عنوان مقاله [English]
Use of legal assistants in international arbitrations, especially in important and complex cases, has become a common practice to the extent that arbitrators or arbitral tribunals carry out a great number of procedural or substantive matters having the help of their legal assistants who are normally chosen from young lawyers or interns. No doubt benefiting from services of assistants will bring different advantages in time, costs and efficiency of arbitration process and allow arbitrators to devote most of their time to the case scrutinizing different aspects of the case, and in turn, delegate matters such as organizing evidence and documents, coordinating the hearings, summarizing the parties’ pleadings etc. to their assistants. In spite of this, the question has been raised recently that whether delegating arbitral tasks to assistants is against the intuitu personae character of the arbitrators’ mandate since the parties have appointed arbitrators due to their personal characteristics and by accepting their mandate, they are expected to carry out their duty in person. The concern becomes greater when one faces delegation to the assistants of substantive issues, such as researching legal sources and relevant jurisprudence, summarizing parties’ memorials, attending deliberations, and drafting certain parts of the award. The present article will discuss the conflict between intuitu personae character of arbitrators’ mandate and benefiting from arbitral assistants’ services in international arbitrations.

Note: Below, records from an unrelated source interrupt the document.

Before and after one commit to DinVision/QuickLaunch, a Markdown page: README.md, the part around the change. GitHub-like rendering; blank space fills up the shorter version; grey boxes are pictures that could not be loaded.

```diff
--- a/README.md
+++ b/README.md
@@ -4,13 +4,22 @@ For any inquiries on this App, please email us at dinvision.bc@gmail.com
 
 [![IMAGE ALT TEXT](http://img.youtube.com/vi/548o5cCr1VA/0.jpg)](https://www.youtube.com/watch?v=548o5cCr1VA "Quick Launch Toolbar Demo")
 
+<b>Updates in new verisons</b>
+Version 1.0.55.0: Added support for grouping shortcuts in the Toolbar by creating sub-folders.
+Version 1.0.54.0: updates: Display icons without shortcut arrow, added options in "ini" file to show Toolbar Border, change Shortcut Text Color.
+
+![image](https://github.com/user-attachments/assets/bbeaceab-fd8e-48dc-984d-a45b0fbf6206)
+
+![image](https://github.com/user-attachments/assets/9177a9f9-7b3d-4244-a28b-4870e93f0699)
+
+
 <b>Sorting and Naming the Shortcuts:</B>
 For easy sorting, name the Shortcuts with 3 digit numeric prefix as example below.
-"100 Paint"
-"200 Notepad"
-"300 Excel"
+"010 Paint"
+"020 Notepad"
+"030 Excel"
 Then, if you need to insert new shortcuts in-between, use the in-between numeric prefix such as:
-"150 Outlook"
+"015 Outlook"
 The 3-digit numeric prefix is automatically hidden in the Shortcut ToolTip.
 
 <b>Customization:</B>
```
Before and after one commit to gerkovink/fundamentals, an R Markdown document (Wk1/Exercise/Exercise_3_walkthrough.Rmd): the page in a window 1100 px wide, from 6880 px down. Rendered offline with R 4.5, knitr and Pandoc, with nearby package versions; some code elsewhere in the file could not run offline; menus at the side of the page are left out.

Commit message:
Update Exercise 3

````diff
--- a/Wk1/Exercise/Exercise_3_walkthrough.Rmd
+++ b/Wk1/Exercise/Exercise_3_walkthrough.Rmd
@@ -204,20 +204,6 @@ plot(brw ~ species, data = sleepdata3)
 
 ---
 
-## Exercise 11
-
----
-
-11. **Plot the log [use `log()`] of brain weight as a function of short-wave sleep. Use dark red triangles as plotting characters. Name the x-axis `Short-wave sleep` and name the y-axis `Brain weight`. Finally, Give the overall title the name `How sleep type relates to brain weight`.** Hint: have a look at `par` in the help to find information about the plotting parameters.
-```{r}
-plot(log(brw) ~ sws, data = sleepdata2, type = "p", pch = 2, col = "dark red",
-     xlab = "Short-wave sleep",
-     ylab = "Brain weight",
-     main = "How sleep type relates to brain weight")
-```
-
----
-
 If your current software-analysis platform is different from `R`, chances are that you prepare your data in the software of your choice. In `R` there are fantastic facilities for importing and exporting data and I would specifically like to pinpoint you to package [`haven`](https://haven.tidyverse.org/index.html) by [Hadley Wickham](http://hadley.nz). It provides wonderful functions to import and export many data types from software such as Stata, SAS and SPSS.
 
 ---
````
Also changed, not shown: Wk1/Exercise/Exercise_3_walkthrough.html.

To that end, rules of arbitral institutions, legal doctrines and jurisprudence have been examined and finally, the standard for judging the violation of intuitu personae character of arbitrators’ mandate will be introduced.